What is a credit score?
Your credit score shows how reliable you are at managing your financial commitments. Credit reference agencies will give you a credit score, based on how well you manage the payments. The agencies will look at all your accounts you’ve had open over the past 6 years, including credit cards, loans, overdrafts, mortgages and some utilities.
Paying your bills on time will have a positive effect on your score, but late payments can damage your score. The reason for keeping a credit score is so creditors can check your credit files before lending to you.
What is bad credit?
Bad credit are items on your credit file that negatively affect your profile. This reduces your score and your chances of being able to borrow, as you’re seen as high risk.
Examples of things that will negatively affect your chances of getting a mortgage include:
Missed payments – missed payments on credit are recorded on your credit report. If you fall behind with payments it can affect your ability to get a mortgage. Lenders will be worried if you miss 2 payments or where payments are missed shortly before applying for a mortgage.
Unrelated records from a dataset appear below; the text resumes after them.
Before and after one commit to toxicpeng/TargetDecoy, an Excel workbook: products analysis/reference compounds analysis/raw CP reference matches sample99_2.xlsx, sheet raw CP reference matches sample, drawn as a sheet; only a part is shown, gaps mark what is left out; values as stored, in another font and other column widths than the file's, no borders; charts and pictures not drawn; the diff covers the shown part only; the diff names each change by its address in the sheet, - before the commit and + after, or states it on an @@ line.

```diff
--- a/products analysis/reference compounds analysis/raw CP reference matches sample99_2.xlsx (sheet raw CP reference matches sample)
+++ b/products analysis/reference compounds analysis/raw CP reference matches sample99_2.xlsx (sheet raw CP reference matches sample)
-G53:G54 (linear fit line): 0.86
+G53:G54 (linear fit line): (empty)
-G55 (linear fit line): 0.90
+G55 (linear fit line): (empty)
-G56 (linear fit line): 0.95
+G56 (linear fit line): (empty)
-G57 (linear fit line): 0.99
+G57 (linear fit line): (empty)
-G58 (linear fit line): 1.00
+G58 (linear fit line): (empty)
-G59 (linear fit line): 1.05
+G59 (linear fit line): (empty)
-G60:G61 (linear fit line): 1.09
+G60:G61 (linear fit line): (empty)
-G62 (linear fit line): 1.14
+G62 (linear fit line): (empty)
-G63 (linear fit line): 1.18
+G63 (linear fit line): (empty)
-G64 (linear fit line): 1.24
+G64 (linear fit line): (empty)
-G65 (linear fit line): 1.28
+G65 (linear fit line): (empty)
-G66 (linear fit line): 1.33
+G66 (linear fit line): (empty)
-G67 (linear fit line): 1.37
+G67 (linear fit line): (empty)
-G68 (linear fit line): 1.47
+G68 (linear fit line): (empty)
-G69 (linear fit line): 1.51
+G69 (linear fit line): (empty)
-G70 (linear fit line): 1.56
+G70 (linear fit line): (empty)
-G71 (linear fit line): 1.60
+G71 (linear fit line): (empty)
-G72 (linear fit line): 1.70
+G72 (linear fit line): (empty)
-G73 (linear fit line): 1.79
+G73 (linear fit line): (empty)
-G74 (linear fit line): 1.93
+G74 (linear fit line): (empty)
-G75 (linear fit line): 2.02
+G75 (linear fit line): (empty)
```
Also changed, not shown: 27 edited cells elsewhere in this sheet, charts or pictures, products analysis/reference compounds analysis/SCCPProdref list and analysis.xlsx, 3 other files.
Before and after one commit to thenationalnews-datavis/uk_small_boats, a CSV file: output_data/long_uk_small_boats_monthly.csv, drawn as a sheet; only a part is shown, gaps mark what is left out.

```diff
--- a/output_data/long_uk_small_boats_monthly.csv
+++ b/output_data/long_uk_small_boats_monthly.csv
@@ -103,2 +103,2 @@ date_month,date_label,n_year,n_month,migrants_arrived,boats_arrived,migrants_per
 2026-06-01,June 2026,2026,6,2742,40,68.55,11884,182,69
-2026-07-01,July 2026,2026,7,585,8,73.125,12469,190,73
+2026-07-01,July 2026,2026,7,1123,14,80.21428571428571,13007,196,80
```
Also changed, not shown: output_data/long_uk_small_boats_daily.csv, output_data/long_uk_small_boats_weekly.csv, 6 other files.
Defaults – usually an account is marked as a default when you fall behind on a commitment. Your account might be marked in being in default if you have missed 3-6 months of payments, but this does vary depending on the company who you owe money to.
Bankruptcy – this is a legal proceeding when you’re unable to repay your outstanding debts. Once bankrupt, you’ll go through a period where your non-essential money and assets are taken to repay your creditors.
Individual Voluntary Arrangement – this is a formal debt solution to pay back debts over a period. It’s viewed as the final step before bankruptcy and has a considerable effect on your credit rating. Even if your Individual Voluntary Arrangement has ended and is marked as satisfied, it still shows on your credit file for 6 years from the date it started.
County Court Judgement – this is where a court case has been found against you and money awarded to the other party. If the amount due is not paid in 30 days a County Court Judgement is recorded on your credit file
Pay day loans – the use of payday loans negatively affects your chances of getting a mortgage, as it suggests to the lender that you can’t afford your lifestyle and therefore wouldn’t be able to afford a mortgage.
How long will bad credit affect my credit score?
Bad credit will remain on your credit score for 6 years from the start date of the default, Individual Voluntary Arrangement of County Court Judgement. After 6 years it’s removed from your report automatically even if the full amount has not been settled.
If the debt isn’t settled, debt collection agencies might buy the debt and re-register the default years later, so make sure your credit file shows correct information and you understand what’s recorded.
How does bad credit affect my chance of getting a mortgage?
Some blemishes on your credit history will carry more weight than others, depending on the amounts of money involved and how much time has passed. Getting a mortgage with bad credit can be tricky but there are lenders who specialise in this area – but be prepared for higher interest rates. As mortgage experts, we can look into this for you and assess all your options
If my partner has bad credit, will it affect me getting a mortgage?
Yes, particularly if you’re applying for a joint mortgage. Lenders tend to look at the lowest of the two credit scores when assessing you, so if your partner has bad credit, it could really affect your mortgage options.
Is there a minimum credit score for a mortgage?
No, getting a mortgage is possible with any credit score. Of course, a low credit score can make it difficult, but a mortgage is still very much possible.
Your credit score is used by lenders as part of their mortgage assessment. If you have a low credit score, but a strong application, then you still have a good chance of getting a mortgage.
To have the best possible chance of getting an attractive mortgage, you should take the time to get your credit report into good shape.
How can I boost my credit score?
There are little things you can do to improve your credit score like fixing errors on your credit report or registering on the electoral roll, but careful, long-term credit use is the most effective way to improve your credit score.
You might think that not having a credit card will show you’re good with money, but it can, in fact, lower your credit score. That’s because lenders don’t know how reliable you’re going to be with repayments, as there’s no record of you ever borrowing.
Some things you can do to improve your credit score include:
- Taking out a credit card and spending and paying it off in full each month to show lenders you’re responsible at managing credit. You could use it for everyday items such as transport and food. It’s a good idea to set up a direct debit so the credit card provider takes the money out of your bank account so you don’t have to remember to do so.
- Having enough money in your account to cover direct debits and standing orders
- Paying off debt, like loans and store cards, to improve your debt/income balance
- Encouraging your partner to work on their credit card too, particularly if you’re applying for a joint mortgage or have a joint bank account
Are there any mortgage providers that don’t use a credit score?
Yes, and there are some mortgage providers that will accept customers with a poor credit score and negative marks on their credit record. If you’re looking for expert advice and access to the best rates, speak to a specialist mortgage broker, like us. We’ll advise you on how to improve your chances of being accepted and find the best products to suit your circumstances.